These options include new anti-epileptic medications, "awake" surgery to remove the part of the brain causing seizures and implanting the Vagus nerve stimulator — a tiny device that sends an electrical signal to stop seizures.

Medication is widely used as the first step in treatment of epilepsy. Clinicians at the Comprehensive Epilepsy Program have a vast amount of knowledge of the latest drug therapies available depending on the type and frequency of the patients' seizures. This knowledge is essential in optimally treating persons with epilepsy, as eight new medications have been released in the past few years.

More advanced treatment is available when medication doesn't effectively manage epilepsy.

  • Deep Brain Stimulation (DBS) — DBS is the latest treatment option for patients living with epilepsy. Patients who are candidates for DBS will have tried at least three different medications without success. With DBS, a small neurostimulator is surgically placed under the skin to delivery therapy. It sends electrical impulses through leads that are placed in areas of the brain where seizures occur.
     
  • RNS SystemThis new treatment consists of an implanted neurostimulator that detects an impending seizure and delivers imperceptible electrical stimulation before it occurs. The device also transmits data via the Internet, allowing physicians to review activity without an office visit.
     
  • Visualase® This precise MRI-guided laser ablation technique reduces hospital stays, scarring and hair loss.
     
  • Vagus Nerve Stimulator The stimulator is implanted in the left side of the chest and connected to the Vagus nerve. When patients or witnesses realize a seizure is about to occur, they use a magnet to activate the stimulator and stop the seizure.
     
  • Epilepsy Surgery Corrective surgery is conducted with the help of brain mapping — including brain mapping during "awake" surgery.

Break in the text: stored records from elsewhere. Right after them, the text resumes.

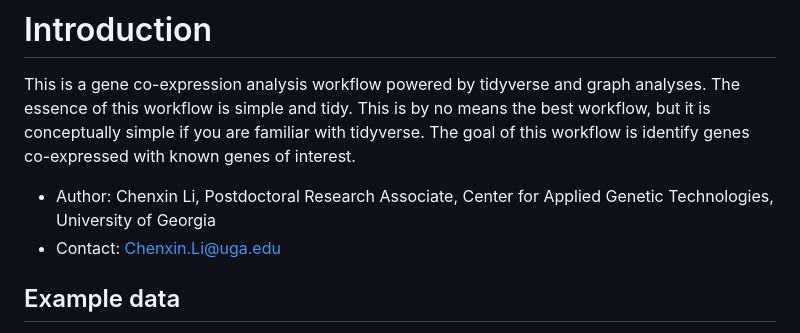
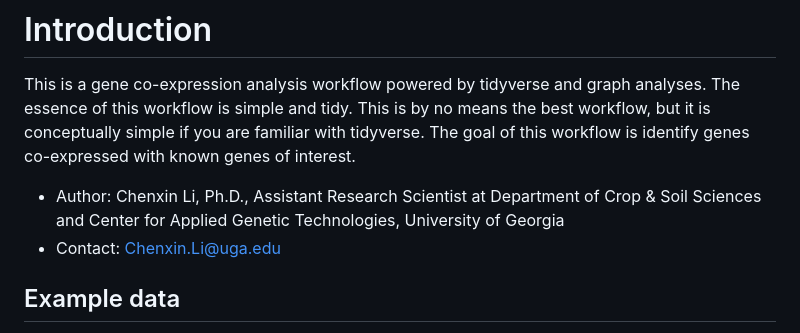
Before and after one commit to cxli233/SimpleTidy_GeneCoEx, a Markdown page: Stress_time_course_example.md, the part around the change. Rendered like a GitHub page.

Commit message:
Update Stress_time_course_example.md
Update author information

```diff
--- a/Stress_time_course_example.md
+++ b/Stress_time_course_example.md
@@ -54,7 +54,7 @@ The essence of this workflow is simple and tidy.
 This is by no means the best workflow, but it is conceptually simple if you are familiar with tidyverse.
 The goal of this workflow is identify genes co-expressed with known genes of interest.
 
-* Author: Chenxin Li, Postdoctoral Research Associate, Center for Applied Genetic Technologies, University of Georgia
+* Author: Chenxin Li, Ph.D., Assistant Research Scientist at Department of Crop & Soil Sciences and Center for Applied Genetic Technologies, University of Georgia
 * Contact: Chenxin.Li@uga.edu
 
 ## Example data
```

One of the first epilepsy programs in Wisconsin, the Comprehensive Epilepsy Program's physicians have performed more "awake" surgeries than any other program in the state. The program has also assisted more adult patients than any other Wisconsin hospital using the Vagus Nerve Stimulator.